Jewish day schools want every child to succeed in their learning and social-emotional development. How can schools accomplish those lofty goals while teaching many students in the same classroom? This issue of Hayidion explores that conundrum and showcases various ways that learning can be differentiated to meet the needs, capacities, and interests of different students. Articles address differentiation within the classroom, and supporting teachers to learn, transition to, and apply methods of differentiation. Authors discuss the 'how-to' as well as the larger goals and vision.
Updated: Oct. 25, 2017
Moot Beit Din provides high school students with a firsthand look at the inner workings of the Jewish legal system and helps them hone their critical thinking skills by applying the ancient wisdom of Halakhah (Jewish law) to some of the most significant ethical issues of our time. Student teams are assigned a topic and collaborate to craft a written decision and oral argument based on rabbinic sources. The 2018 Moot Beit Din will be a virtual competition, with teams submitting written decisions and video recordings of their oral arguments to a panel of distinguished judges. There will also be a Q & A component in which teams pose and respond to questions about each other's oral arguments on a digital platform.

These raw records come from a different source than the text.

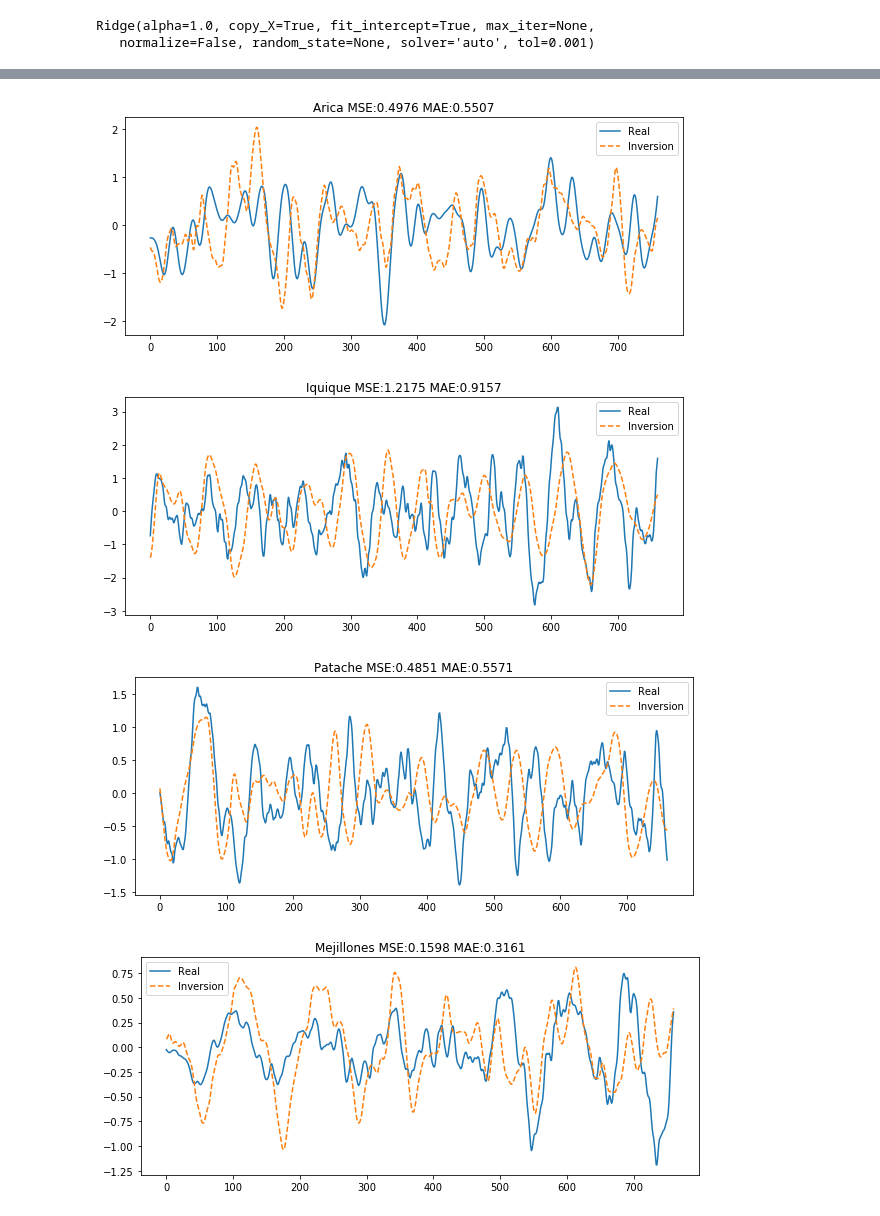
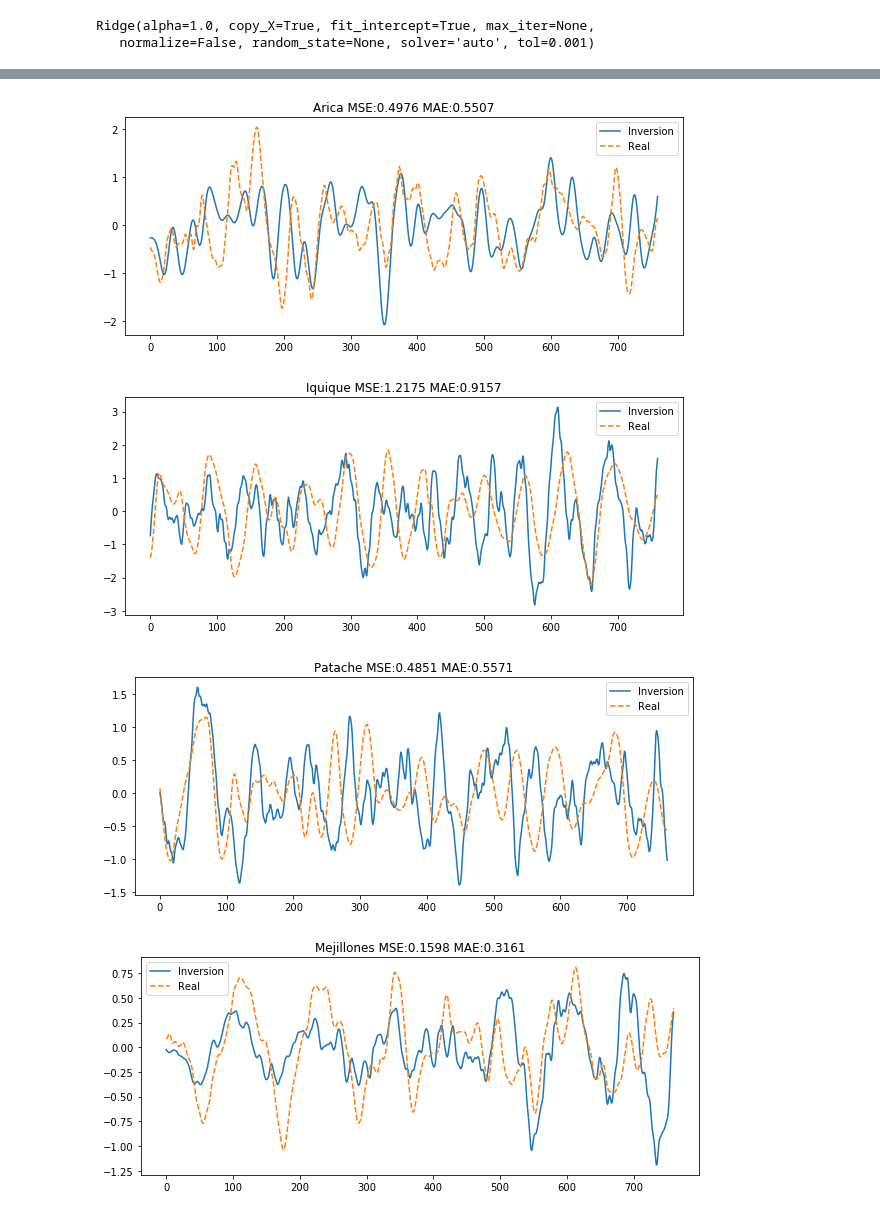
Before and after one commit to cvalenzu/ELM-Tsunami-inversion, a Jupyter notebook: Ridge Inversion.ipynb, the cells around one changed output, grey strips where cells are left out. Saved outputs shown, nothing was run; the diff lists cells and outputs as text; code cells hidden in the pictures.

```diff
--- a/Ridge Inversion.ipynb
+++ b/Ridge Inversion.ipynb
@@ -111,18 +112,18 @@ plt.colorbar()
 # %%
 #Plotting solutions with rigde regression
 for A_test_i, b_test_i,title in zip(AA_test,bb_test,sensors):
     b_pred = reg.predict(A_test_i)
     MSE = round(metrics.mean_squared_error(b_test_i,b_pred),4)
     MAE = round(metrics.mean_absolute_error(b_test_i,b_pred),4)
 
     plt.figure(figsize=(10,4))
     plt.title("{} MSE:{} MAE:{}".format(title,MSE, MAE))
-    plt.plot(b_pred,label="Real")
-    plt.plot(b_test_i[:,0],"--",label="Inversion")
+    plt.plot(b_pred,label="Inversion")
+    plt.plot(b_test_i[:,0],"--",label="Real")
     plt.legend()
     plt.show()
 # %% [output]
-[figure, old version]
+[figure, new version]
-[figure, old version]
+[figure, new version]
-[figure, old version]
+[figure, new version]
-[figure, old version]
+[figure, new version]
```
Also changed, not shown: parts of 3 cells of this notebook, 3 other files.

Updated: Sep. 24, 2017
The articles in this issue begin with a recognition of the difference and legitimacy of summer experiences, their necessity for the personal, social and spiritual development of children. Authors accept the notion that children need time away from school, not merely as “downtime” but as an opportunity to have experiences that will be meaningful and important to them for their entire lives. They need to swim, climb trees, play hours of soccer, spend time with friends and make new ones, to improvise, cope with disappointment and exercise some control over their lives. All of the authors acknowledge that there is value in not assigning summer homework.
Updated: Jun. 14, 2017
We thought it worthwhile to devote an issue of HaYidion to understand the concept of inspiration, to address it from multiple perspectives and to articulate some of the questions and challenges surrounding it. What is inspiration? Can it be transmitted, and if so, how? What methods best align with the goal of inspiring students? Where do day schools succeed, and where do they struggle? How do teachers, curricula, school activities accomplish it?
Updated: Apr. 05, 2017
Prizmah's YOU Lead is an eight-month leadership development program that combines the best of online and in-person learning and covers a wide breadth of topics that leaders grapple with every day. Together with peers, mentors, and top innovators in the day school world, participants reflect on practices and beliefs, challenge assumptions about Jewish education, and dive deeply into the defining issues of Jewish day school leadership in the 21st century.
Updated: Apr. 05, 2017
Welcome to the first Prizmah edition of HaYidion! Collaboration is a natural theme to begin this new issue of HaYidion, under the auspices of Prizmah. The merger of the five organizations has unleashed creative energies, surprising synergies, and the sense of tremendous promise in the ways that we can collaborate with each other and the thousands of day school stakeholders. HaYidion itself is of course a collaboration, representing the remarkable generosity of dozens of day school stakeholders and other contributors who are willing to share their knowledge, experiences, initiatives and insights for the benefit of the larger field of Jewish education. Articles in this issue demonstrate an eagerness to embrace new educational paradigms, to rethink the foundations of day school education and revamp programs in ways large and larger, to dream big and do the patient work to follow through.
Updated: Nov. 16, 2016